When we begin to name our newborn children — and these are truly gifts from God — we spend a lot of serious time deciding what his or her name has to be. I say, "Has to be" because not only do we want the name to be unique and special but an announcement to the world about his or her future.
Some parents seem to take the process of naming their offspring as a game and a way to shock the public or get some notoriety rather than a serious endeavor.
I have read such names as Paavo, Toyota, Corrvossier, Zeppelin, Jaxx and Moxie Crime Fighter. I personally wished my folks had named me Spike, Rambo, Knuckles, Cool Breeze, Kirk, Mongo or perhaps Swede. I really liked my name, John, until I found out that folks used the name John as a euphemism for an outhouse. Why didn't people name those privies after the inventor? Well, they did, but his name has fallen by the wayside, so to speak.
If history is correct, most children were known by the family name. Few, if any, children would simply reply that his or her name was Fred or Shirley. They would say, "I am the son of, or the daughter of," and then would give the surname and perhaps add an occupation like, "I am Byron, son of Brown, the mason."
When identified in this way, the individual was actually letting everyone know that he or she represented the honor and reputation of the family. Children would hold that honor with the deepest respect and act accordingly. A name was more than just a word. It was an announcement of integrity and responsibility and very few would dishonor that privilege.

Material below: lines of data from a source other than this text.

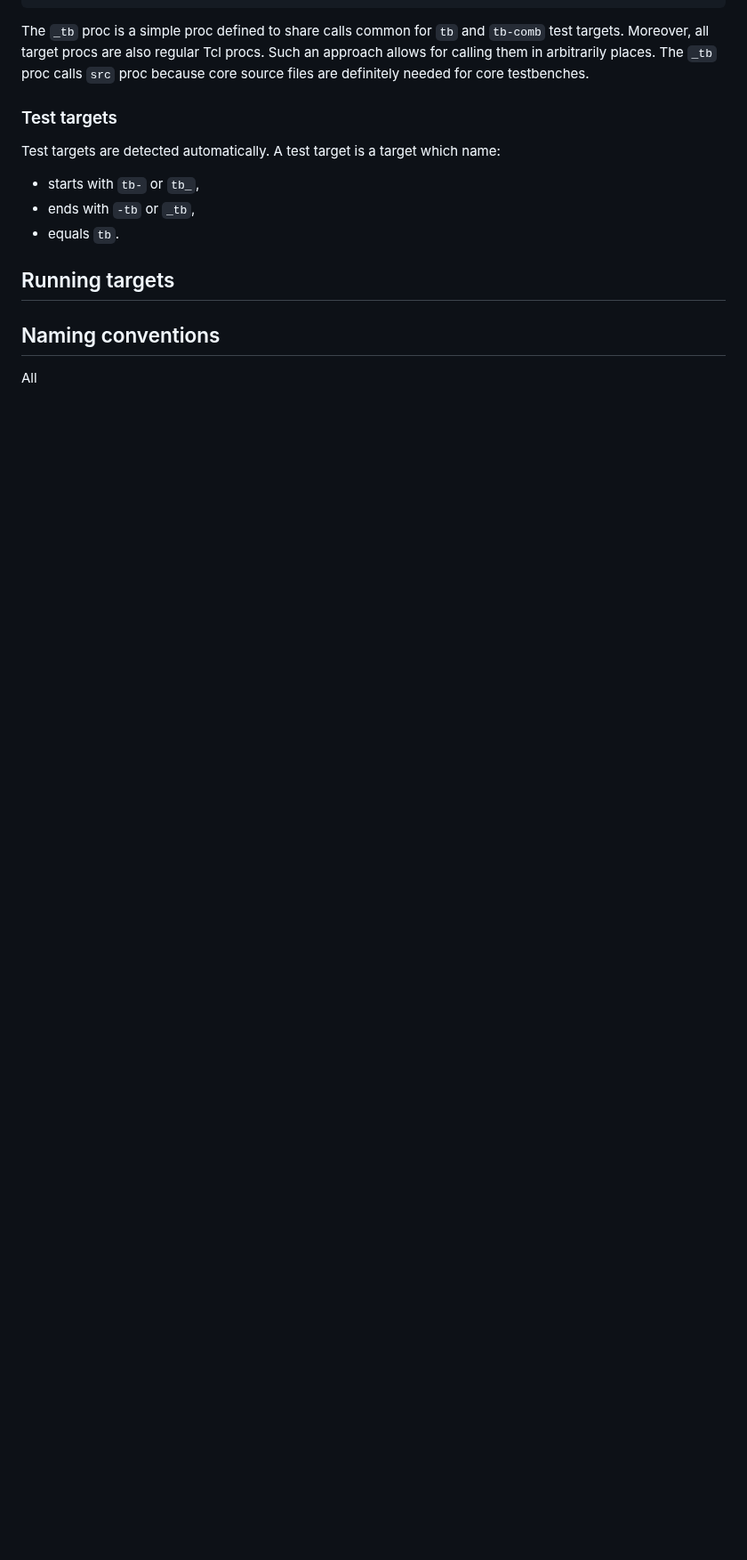
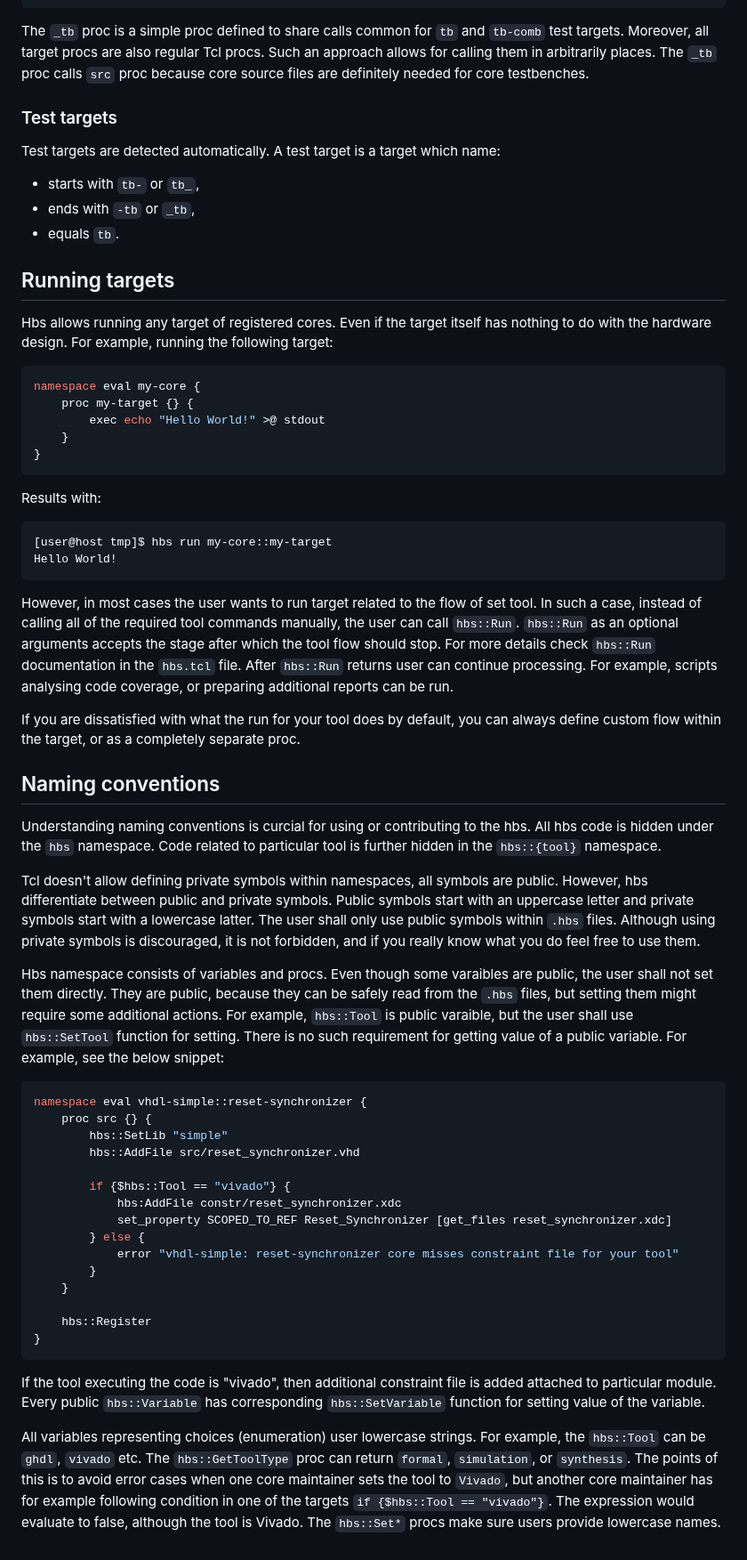
Before and after one commit to m-kru/hbs, a Markdown page: README.md, the part around one of its changes. Shown at 89% size. Drawn GitHub-style; blank space fills up the shorter version.

Commit message:
Add more README

````diff
--- a/README.md
+++ b/README.md
@@ -178,6 +185,72 @@ A test target is a target which name:
 
 ## Running targets
 
+Hbs allows running any target of registered cores.
+Even if the target itself has nothing to do with the hardware design.
+For example, running the following target:
+```Tcl
+namespace eval my-core {
+	proc my-target {} {
+		exec echo "Hello World!" >@ stdout
+	}
+}
+```
+Results with:
+```
+[user@host tmp]$ hbs run my-core::my-target
+Hello World!
+```
+
+However, in most cases the user wants to run target related to the flow of set tool.
+In such a case, instead of calling all of the required tool commands manually, the user can call `hbs::Run`.
+`hbs::Run` as an optional arguments accepts the stage after which the tool flow should stop.
+For more details check `hbs::Run` documentation in the `hbs.tcl` file.
+After `hbs::Run` returns user can continue processing.
+For example, scripts analysing code coverage, or preparing additional reports can be run.
+
+If you are dissatisfied with what the run for your tool does by default, you can always define custom flow within the target, or as a completely separate proc.
+
 ## Naming conventions
 
-All
+Understanding naming conventions is curcial for using or contributing to the hbs.
+All hbs code is hidden under the `hbs` namespace.
+Code related to particular tool is further hidden in the `hbs::{tool}` namespace.
+
+Tcl doesn't allow defining private symbols within namespaces, all symbols are public.
+However, hbs differentiate between public and private symbols.
+Public symbols start with an uppercase letter and private symbols start with a lowercase latter.
+The user shall only use public symbols within `.hbs` files.
+Although using private symbols is discouraged, it is not forbidden, and if you really know what you do feel free to use them.
+
+Hbs namespace consists of variables and procs.
+Even though some varaibles are public, the user shall not set them directly.
+They are public, because they can be safely read from the `.hbs` files, but setting them might require some additional actions.
+For example, `hbs::Tool` is public varaible, but the user shall use `hbs::SetTool` function for setting.
+There is no such requirement for getting value of a public variable.
+For example, see the below snippet:
+```Tcl
+namespace eval vhdl-simple::reset-synchronizer {
+	proc src {} {
+		hbs::SetLib "simple"
+		hbs::AddFile src/reset_synchronizer.vhd
+
+		if {$hbs::Tool == "vivado"} {
+			hbs:AddFile constr/reset_synchronizer.xdc
+			set_property SCOPED_TO_REF Reset_Synchronizer [get_files reset_synchronizer.xdc]
+		} else {
+		    error "vhdl-simple: reset-synchronizer core misses constraint file for your tool"
+		}
+	}
+
+	hbs::Register
+}
+```
+If the tool executing the code is "vivado", then additional constraint file is added attached to particular module.
+Every public `hbs::Variable` has corresponding `hbs::SetVariable` function for setting value of the variable.
+
+All variables representing choices (enumeration) user lowercase strings.
+For example, the `hbs::Tool` can be `ghdl`, `vivado` etc.
+The `hbs::GetToolType` proc can return `formal`, `simulation`, or `synthesis`.
+The points of this is to avoid error cases when one core maintainer sets the tool to `Vivado`, but another core maintainer has for example following condition in one of the targets `if {$hbs::Tool == "vivado"}`.
+The expression would evaluate to false, although the tool is Vivado.
+The `hbs::Set*` procs make sure users provide lowercase names.
````
Also changed, not shown: other parts of README.md (+7 -0 lines).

I still remember the time in North Carolina when I worked for my grandfather and he sent me to the hardware store for some supplies. I had picked up several pounds of various nails he needed for a job and had been told to have the cost put on his account.
The owner asked, "Who's getting this?"
I said, "I'm getting these nails for my grandfather, Bryant Brown."
He smiled and said, "It's done. You tell Dad Brown that I said he's always welcome at my store."
He didn't just give those nails to me. He gave them to Dad Brown and Dad Brown always paid his bills on time. I'll never forget that moment and the trust between those two men.
Remember when Moses asked God, "Who shall I say sent me? What's the name of the God who speaks to me?"
To know the name of a god was to have power over that god. "What's His name?"
God's answer was to the point. "Tell them that 'I Am' sent you!"
"I Am" is an etymology or history of the usage of God's name YHWH, which is not to be translated lightly. It's almost like God said, "Tell these Yahoos that, 'The One who causes everything to be,' sent you. My name is not magic and no one controls Me. You need to know nothing more!"
Yes, Jesus has been called, "The Lamb of God," "The Messiah," "Teacher," "Rabbi," "Wonderful," "Counselor," "King of Kings," "Lord of Lords" and "The Carpenter's Son," and "Son of David." Above all names, He is called by the disciples, "Truly, You are the Son of God!"
Simon Peter said, "You are God's Anointed One, the Son of the living God!"
I believe it is the parent's responsibility to name their children wisely. Every child carries his or her name with pride forever. I can't wait until the moment when God says to me, "John, enter the joy which has been prepared for you!"